Optionally heat from condensing the vapors can be used to pretreat the feedstock to remove both condensible vapors and water in the feedstock before it is heated and cracked in the mixer. These vapors can be passed to the burner of the heater. A counter-flow heat exchanger using hot vapors to heat the feed stock can be used in this function, where it acts as a vapor condenser-feedstock heater.

The heating bodies may be any suitable material that can be heated and transfer heat in the process, and is tough enough to withstand the tumbling in mixer and heater. In addition, denser materials are preferred to help with the removing of the carbon effect in the heater. Balls of iron, or an iron alloy, have been found suitable. Reference to “iron balls” or “balls” in this disclosure refers generally to heating bodies of any suitable material.

While this invention has been described with reference to certain specific embodiments and examples, it will be recognized by those skilled in the art that many variations are possible without departing from the scope and spirit of this invention, and that the invention, as described by the claims, is intended to cover all changes and modifications of the invention which do not depart from the spirit of the invention.

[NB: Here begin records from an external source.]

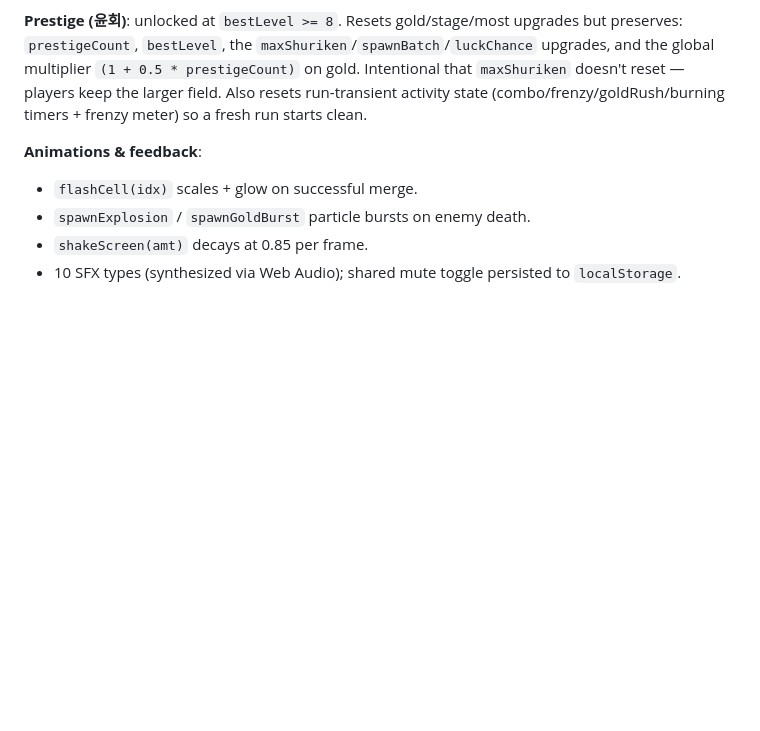
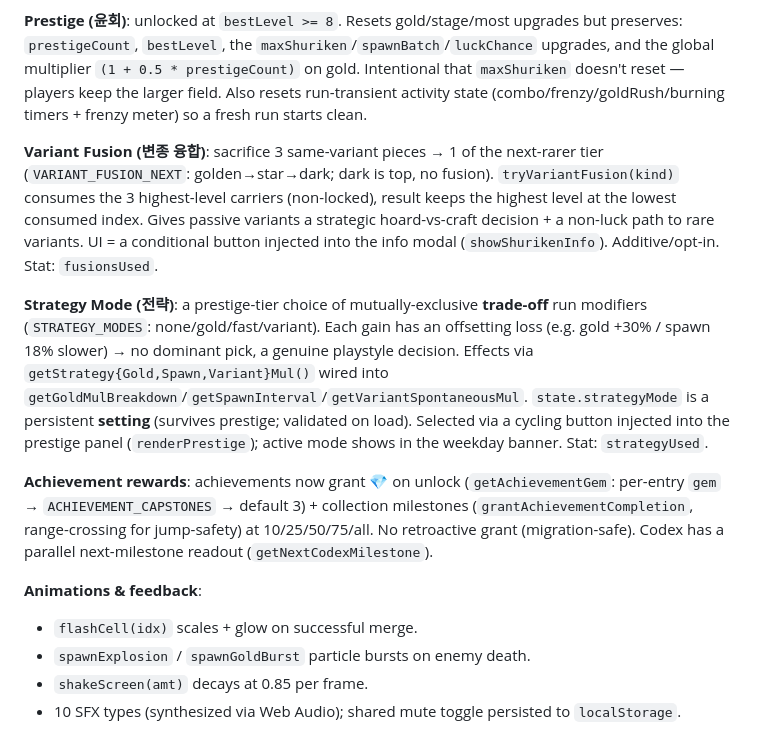
Before and after one commit to ChangSubKwak/my-raise-raise_shuriken, a Markdown page: CLAUDE.md, the part around the change. Drawn GitHub-style; blank space fills up the shorter version.

Commit message:
docs: CLAUDE.md에 신규 시스템 3종 문서화
이번 세션 추가 시스템을 아키텍처 섹션에 기록 — 변종 융합(tryVariantFusion,
3→1 다음 등급), 전략 모드(STRATEGY_MODES 트레이드오프, 영속 설정), 업적 보상
(getAchievementGem 캡스톤 + 완성 마일스톤, 소급 없음). 미래 작업이 신규
메커닉을 이해/유지하도록. 게임 로직/버전 변경 없음 — 문서만.

Co-Authored-By: Claude Opus 4.7 <noreply@anthropic.com>

```diff
--- a/CLAUDE.md
+++ b/CLAUDE.md
@@ -88,6 +88,12 @@ The UI is **tap-tap, not drag-drop**: tap source to select (highlights), tap tar
 
 **Prestige (윤회)**: unlocked at `bestLevel >= 8`. Resets gold/stage/most upgrades but preserves: `prestigeCount`, `bestLevel`, the `maxShuriken`/`spawnBatch`/`luckChance` upgrades, and the global multiplier `(1 + 0.5 * prestigeCount)` on gold. Intentional that `maxShuriken` doesn't reset — players keep the larger field. Also resets run-transient activity state (combo/frenzy/goldRush/burning timers + frenzy meter) so a fresh run starts clean.
 
+**Variant Fusion (변종 융합)**: sacrifice 3 same-variant pieces → 1 of the next-rarer tier (`VARIANT_FUSION_NEXT`: golden→star→dark; dark is top, no fusion). `tryVariantFusion(kind)` consumes the 3 highest-level carriers (non-locked), result keeps the highest level at the lowest consumed index. Gives passive variants a strategic hoard-vs-craft decision + a non-luck path to rare variants. UI = a conditional button injected into the info modal (`showShurikenInfo`). Additive/opt-in. Stat: `fusionsUsed`.
+
+**Strategy Mode (전략)**: a prestige-tier choice of mutually-exclusive **trade-off** run modifiers (`STRATEGY_MODES`: none/gold/fast/variant). Each gain has an offsetting loss (e.g. gold +30% / spawn 18% slower) → no dominant pick, a genuine playstyle decision. Effects via `getStrategy{Gold,Spawn,Variant}Mul()` wired into `getGoldMulBreakdown`/`getSpawnInterval`/`getVariantSpontaneousMul`. `state.strategyMode` is a persistent **setting** (survives prestige; validated on load). Selected via a cycling button injected into the prestige panel (`renderPrestige`); active mode shows in the weekday banner. Stat: `strategyUsed`.
+
+**Achievement rewards**: achievements now grant 💎 on unlock (`getAchievementGem`: per-entry `gem` → `ACHIEVEMENT_CAPSTONES` → default 3) + collection milestones (`grantAchievementCompletion`, range-crossing for jump-safety) at 10/25/50/75/all. No retroactive grant (migration-safe). Codex has a parallel next-milestone readout (`getNextCodexMilestone`).
+
 **Animations & feedback**:
 - `flashCell(idx)` scales + glow on successful merge.
 - `spawnExplosion` / `spawnGoldBurst` particle bursts on enemy death.
```
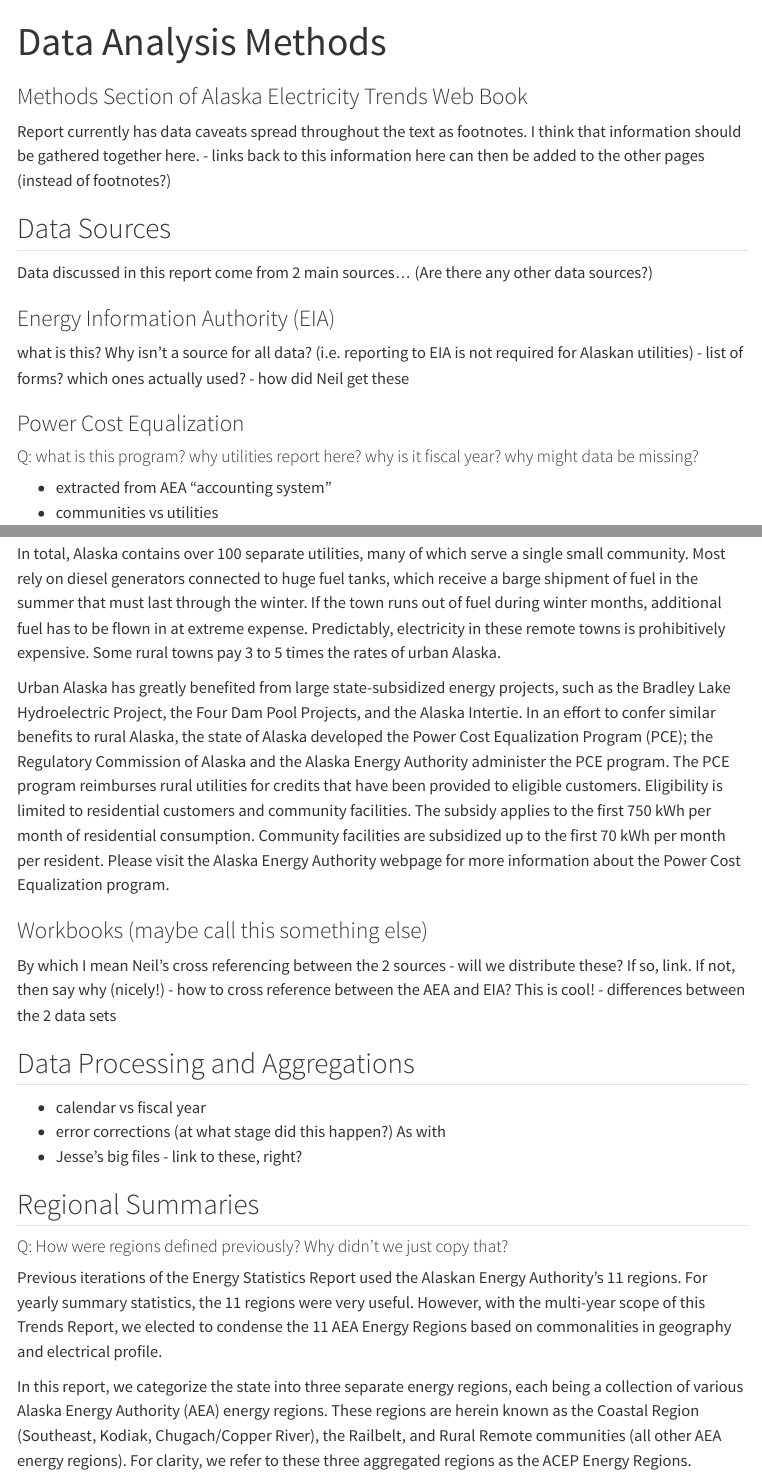
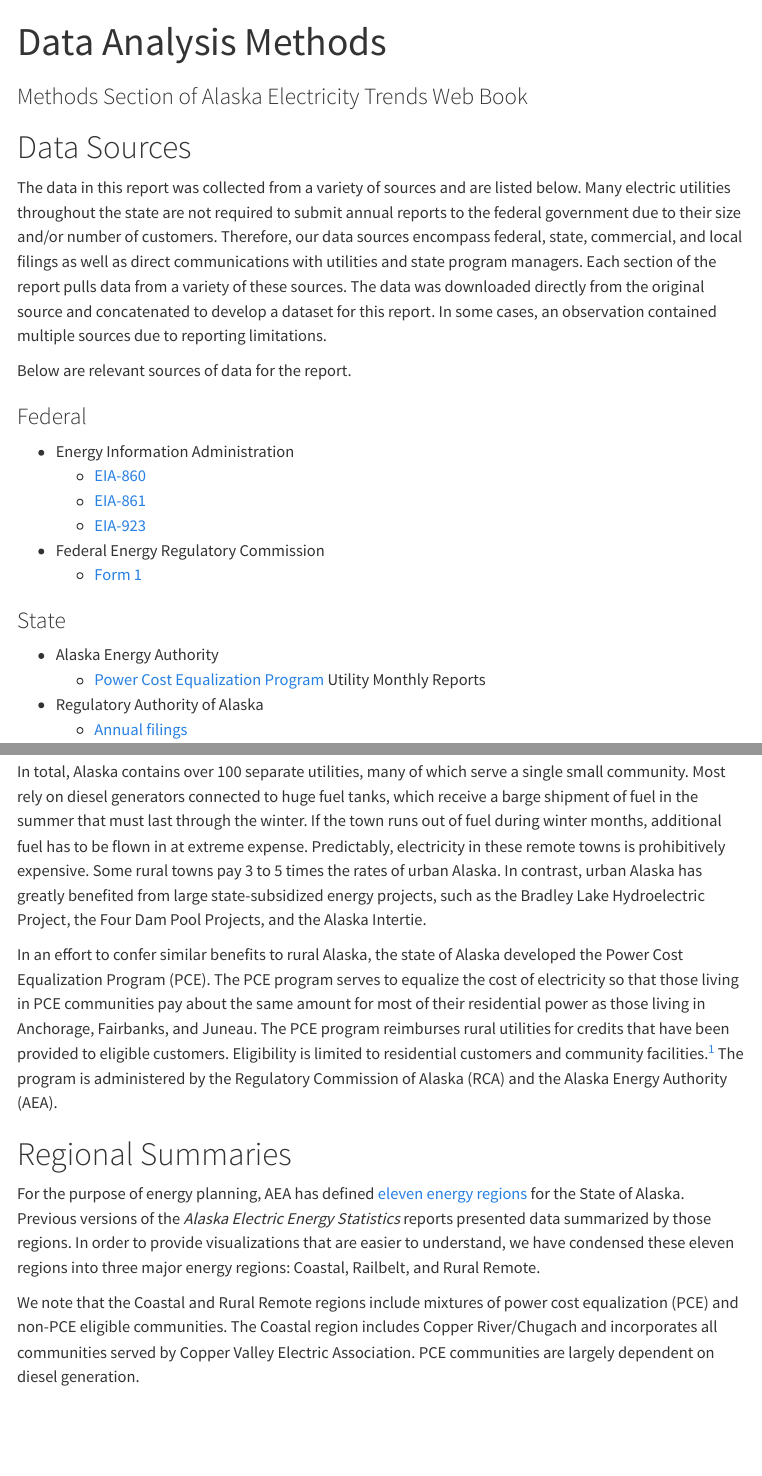
Before and after one commit to jikaczmarski/aetr-web-book-2024, a Quarto document (methods.qmd): the page in a window 1100 px wide, from its top, and a second part further down, joined at a grey line. Rendered offline with R 4.5, knitr and Pandoc in place of Quarto, with nearby package versions; menus at the side of the page are left out.

Commit message:
working on methods section #7

```diff
--- a/methods.qmd
+++ b/methods.qmd
@@ -3,12 +3,22 @@ title: "Data Analysis Methods"
 subtitle: "Methods Section of Alaska Electricity Trends Web Book"
 ---
 
-Report currently has data caveats spread throughout the text as footnotes. I think that information should be gathered together here.
-- links back to this information here can then be added to the other pages (instead of footnotes?)
+# Data Sources
+The data in this report was collected from a variety of sources and are listed below. Many electric utilities throughout the state are not required to submit annual reports to the federal government due to their size and/or number of customers. Therefore, our data sources encompass federal, state, commercial, and local filings as well as direct communications with utilities and state program managers. Each section of the report pulls data from a variety of these sources. The data was downloaded directly from the original source and concatenated to develop a dataset for this report. In some cases, an observation contained multiple sources due to reporting limitations.
 
+Below are relevant sources of data for the report.
 
-## Data Sources
+### Federal
+- Energy Information Administration
+	- [EIA-860](https://www.eia.gov/electricity/data/eia860/)
+	- [EIA-861](https://www.eia.gov/electricity/data/eia861/)
+	- [EIA-923](https://www.eia.gov/electricity/data/eia923/)
+- Federal Energy Regulatory Commission
+	- [Form 1](https://www.ferc.gov/general-information-0/electric-industry-forms/form-1-electric-utility-annual-report)
 
-Data discussed in this report come from 2 main sources... (Are there any other data sources?)
+### State
+- Alaska Energy Authority
+	- [Power Cost Equalization Program](https://www.akenergyauthority.org/What-We-Do/Power-Cost-Equalization) Utility Monthly Reports
+- Regulatory Authority of Alaska
+	- [Annual filings](https://rca.alaska.gov/RCAWeb/RCALibrary/RCAReports.aspx)
 
-### Energy Information Authority (EIA)
@@ -15,10 +31,6 @@ Data discussed in this report come from 2 main sources... (Are there any other d
 
-what is this?  Why isn't a source for all data? (i.e. reporting to EIA is not required for Alaskan utilities)
-- list of forms?  which ones actually used?
-- how did Neil get these
+### Individual Electric Utilities
 
-### Power Cost Equalization
+### Commercial Sources
+- [Intelligent Energy Systems](https://www.iesconnect.net)
 
-#### Q: what is this program? why utilities report here?  why is it fiscal year?  why might data be missing?
-- extracted from AEA "accounting system"
-- communities vs utilities
@@ -27,8 +42,12 @@ Assume no one knows what a PCE is.  Maybe think of Catalyst while write this. Sh
 
 Alaska is famous for wide expanses of rugged terrain. Towns are often extremely distant from one another, or are separated by inaccessible mountains and glaciers. The utility landscape of Alaska resembles a sea of islands, very different from the interconnected grids of the contiguous United States.
 
-In total, Alaska contains over 100 separate utilities, many of which serve a single small community. Most rely on diesel generators connected to huge fuel tanks, which receive a barge shipment of fuel in the summer that must last through the winter. If the town runs out of fuel during winter months, additional fuel has to be flown in at extreme expense. Predictably, electricity in these remote towns is prohibitively expensive. Some rural towns pay 3 to 5 times the rates of urban Alaska.
+In total, Alaska contains over 100 separate utilities, many of which serve a single small community. Most rely on diesel generators connected to huge fuel tanks, which receive a barge shipment of fuel in the summer that must last through the winter. If the town runs out of fuel during winter months, additional fuel has to be flown in at extreme expense. Predictably, electricity in these remote towns is prohibitively expensive. Some rural towns pay 3 to 5 times the rates of urban Alaska. In contrast, urban Alaska has greatly benefited from large state-subsidized energy projects, such as the Bradley Lake Hydroelectric Project, the Four Dam Pool Projects, and the Alaska Intertie.
 
-Urban Alaska has greatly benefited from large state-subsidized energy projects, such as the Bradley Lake Hydroelectric Project, the Four Dam Pool Projects, and the Alaska Intertie. In an effort to confer similar benefits to rural Alaska, the state of Alaska developed the Power Cost Equalization Program (PCE); the Regulatory Commission of Alaska and the Alaska Energy Authority administer the PCE program.
-The PCE program reimburses rural utilities for credits that have been provided to eligible customers. Eligibility is limited to residential customers and community facilities. The subsidy applies to the first 750 kWh per month of residential consumption. Community facilities are subsidized up to the first 70 kWh per month per resident.
-Please visit the Alaska Energy Authority webpage for more information about the Power Cost Equalization program.
+In an effort to confer similar benefits to rural Alaska, the state of Alaska developed the Power Cost Equalization Program (PCE). The PCE program serves to equalize the cost of electricity so that those living in PCE communities pay about the same amount for most of their residential power as those living in Anchorage, Fairbanks, and Juneau. The PCE program reimburses rural utilities for credits that have been provided to eligible customers. Eligibility is limited to residential customers and community facilities.[^1] The program is administered by the Regulatory Commission of Alaska (RCA) and the Alaska Energy Authority (AEA).
+
+# Regional Summaries
+
+For the purpose of energy planning, AEA has defined [eleven energy regions](https://dcra-cdo-dcced.opendata.arcgis.com/datasets/edb3e790ea4b40579f29e925afc061c5_0/explore?showTable=true) for the State of Alaska. Previous versions of the _Alaska Electric Energy Statistics_ reports presented data summarized by those regions. In order to provide visualizations that are easier to understand, we have condensed these eleven regions into three major energy regions: Coastal, Railbelt, and Rural Remote.
+
+We note that the Coastal and Rural Remote regions include mixtures of power cost equalization (PCE) and non-PCE eligible communities. The Coastal region includes Copper River/Chugach and incorporates all communities served by Copper Valley Electric Association. PCE communities are largely dependent on diesel generation.
@@ -35,23 +58,2 @@ Please visit the Alaska Energy Authority webpage for more information about the
 
 
-### Workbooks (maybe call this something else)
-
-By which I mean Neil's cross referencing between the 2 sources
-- will we distribute these? If so, link.  If not, then say why (nicely!)
-- how to cross reference between the AEA and EIA?  This is cool!
-- differences between the 2 data sets
-
-## Data Processing and Aggregations
-
-- calendar vs fiscal year
-- error corrections (at what stage did this happen?)
-As with
-- Jesse's big files - link to these, right?
-
-
-## Regional Summaries
-#### Q: How were regions defined previously? Why didn't we just copy that?
-
-Previous iterations of the Energy Statistics Report used the Alaskan Energy Authority's 11 regions. For yearly summary statistics, the 11 regions were very useful. However, with the multi-year scope of this Trends Report, we elected to condense the 11 AEA Energy Regions based on commonalities in geography and electrical profile.
-
-In this report, we categorize the state into three separate energy regions, each being a collection of various Alaska Energy Authority (AEA) energy regions. These regions are herein known as the Coastal Region (Southeast, Kodiak, Chugach/Copper River), the Railbelt, and Rural Remote communities (all other AEA energy regions). For clarity, we refer to these three aggregated regions as the ACEP Energy Regions.
```
Also changed, not shown: about.qmd (+2 -0 lines), acronyms.qmd (+3 -0 lines), consumption.qmd (+1 -1 lines), generation.qmd (+1 -1 lines), images/AEA_ACEP_regions_map.png (added), methods.qmd (24 more changed lines).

Referenced by
Citing PatentFiling datePublication dateApplicantTitle
US8647415Jul 20, 2012Feb 11, 2014Lummus Technology Inc.Coke catcher
WO2014014731A1 *Jul 11, 2013Jan 23, 2014Lummus Technology Inc.Coke catcher
Classifications
U.S. Classification208/126, 422/234
International ClassificationC10G9/30
Cooperative ClassificationC10G1/002, C10G9/30, C10G1/02
European ClassificationC10G1/02, C10G9/30, C10G1/00B